RECORD EXTRACTS Start Marker
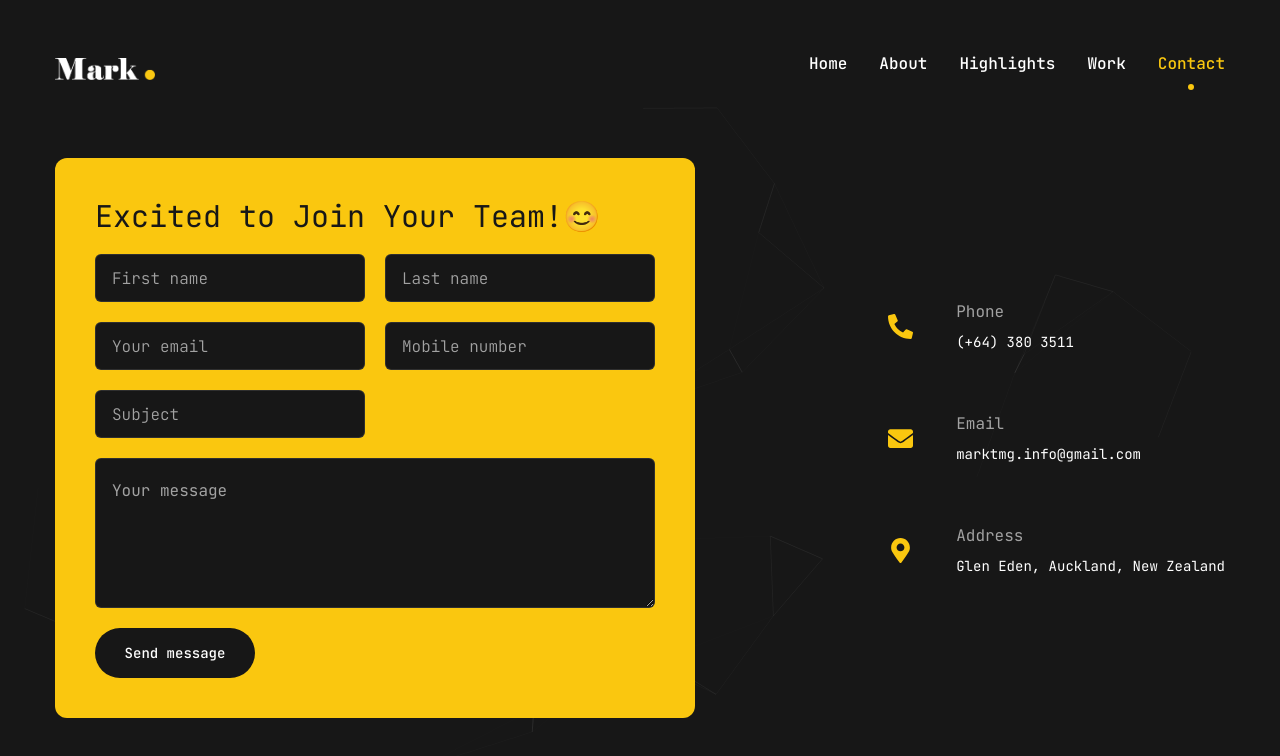
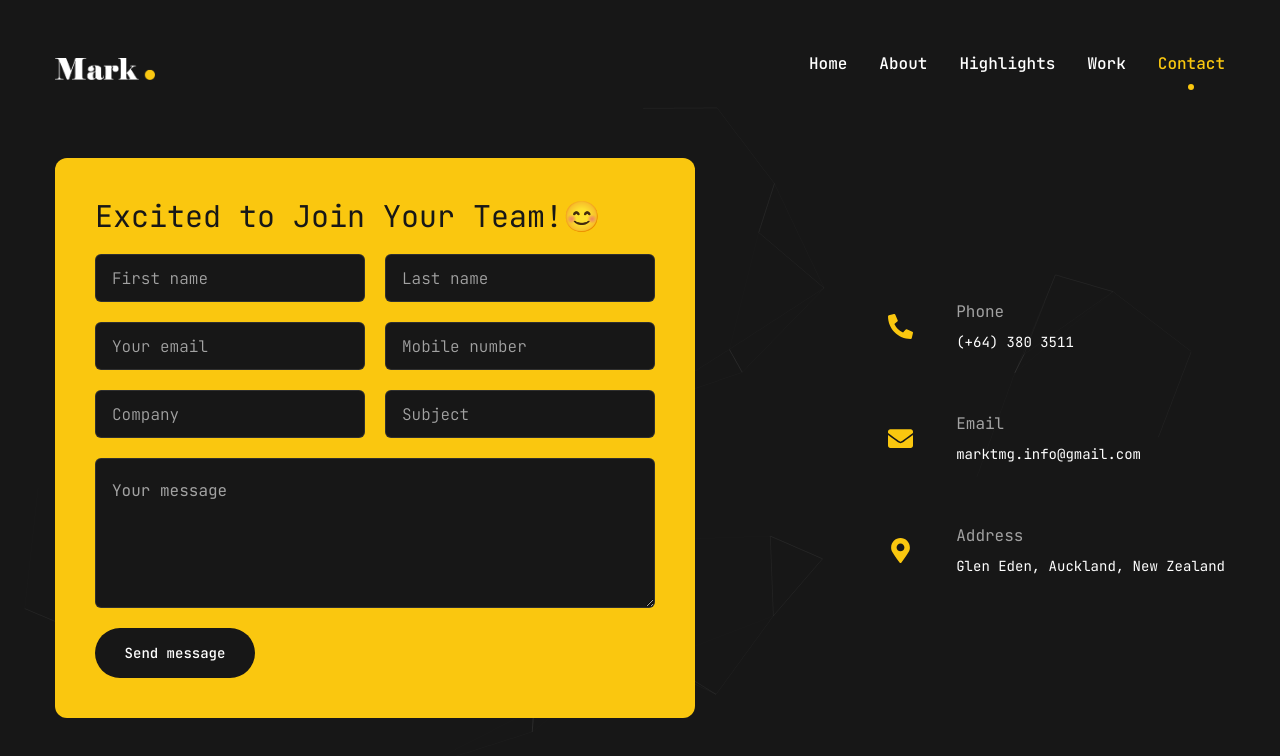
Before and after one commit to marktmng/mark-portfolio, a Next.js app: page /contact in a window 1280 px wide. Shown: the top 756 px of the page. Built offline with nearby package versions, Linux system fonts and the light colour scheme.

Commit message:
added company on contact form

```diff
--- a/app/api/contact/route.js
+++ b/app/api/contact/route.js
@@ -3,7 +3,7 @@ import nodemailer from "nodemailer";
 
 export async function POST(req) {
   try {
-    const { firstname, lastname, email, phone, subject, message } =
+    const { firstname, lastname, email, phone, subject, company, message } =
       await req.json();
 
     // Nodemailer Transporter
@@ -35,6 +35,10 @@ export async function POST(req) {
           <td style="border: 1px solid #171717;"><strong>Phone</strong></td>
           <td style="border: 1px solid #171717;">${phone}</td>
         </tr>
+        <tr>
+          <td style="border: 1px solid #171717;"><strong>Company</strong></td>
+          <td style="border: 1px solid #171717;">${company}</td>
+        </tr>
       </table>
     `;
 
--- a/app/contact/page.jsx
+++ b/app/contact/page.jsx
@@ -12,6 +12,7 @@ const Contact = () => {
     lastname: "",
     email: "",
     phone: "",
+    company: "",
     subject: "",
     message: "",
   });
@@ -69,6 +70,7 @@ const Contact = () => {
           lastname: "",
           email: "",
           phone: "",
+          company: "",
           subject: "",
           message: "",
         });
@@ -143,6 +145,14 @@ const Contact = () => {
                 />
                 <Input
                   type="text"
+                  name="company"
+                  placeholder="Company"
+                  value={formData.company}
+                  onChange={handleChange}
+                  // required
+                />
+                <Input
+                  type="text"
                   name="subject"
                   placeholder="Subject"
                   value={formData.subject}
```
RECORD EXTRACTS End Marker
WHAT IS NEEDED
Copy the records exactly as they appear, leaving every picture out.

RESPONSE TO THIS TASK
Before and after one commit to marktmng/mark-portfolio, a Next.js app: page /contact in a window 1280 px wide. Shown: the top 756 px of the page. Built offline with nearby package versions, Linux system fonts and the light colour scheme.

Commit message:
added company on contact form

```diff
--- a/app/api/contact/route.js
+++ b/app/api/contact/route.js
@@ -3,7 +3,7 @@ import nodemailer from "nodemailer";
 
 export async function POST(req) {
   try {
-    const { firstname, lastname, email, phone, subject, message } =
+    const { firstname, lastname, email, phone, subject, company, message } =
       await req.json();
 
     // Nodemailer Transporter
@@ -35,6 +35,10 @@ export async function POST(req) {
           <td style="border: 1px solid #171717;"><strong>Phone</strong></td>
           <td style="border: 1px solid #171717;">${phone}</td>
         </tr>
+        <tr>
+          <td style="border: 1px solid #171717;"><strong>Company</strong></td>
+          <td style="border: 1px solid #171717;">${company}</td>
+        </tr>
       </table>
     `;
 
--- a/app/contact/page.jsx
+++ b/app/contact/page.jsx
@@ -12,6 +12,7 @@ const Contact = () => {
     lastname: "",
     email: "",
     phone: "",
+    company: "",
     subject: "",
     message: "",
   });
@@ -69,6 +70,7 @@ const Contact = () => {
           lastname: "",
           email: "",
           phone: "",
+          company: "",
           subject: "",
           message: "",
         });
@@ -143,6 +145,14 @@ const Contact = () => {
                 />
                 <Input
                   type="text"
+                  name="company"
+                  placeholder="Company"
+                  value={formData.company}
+                  onChange={handleChange}
+                  // required
+                />
+                <Input
+                  type="text"
                   name="subject"
                   placeholder="Subject"
                   value={formData.subject}
```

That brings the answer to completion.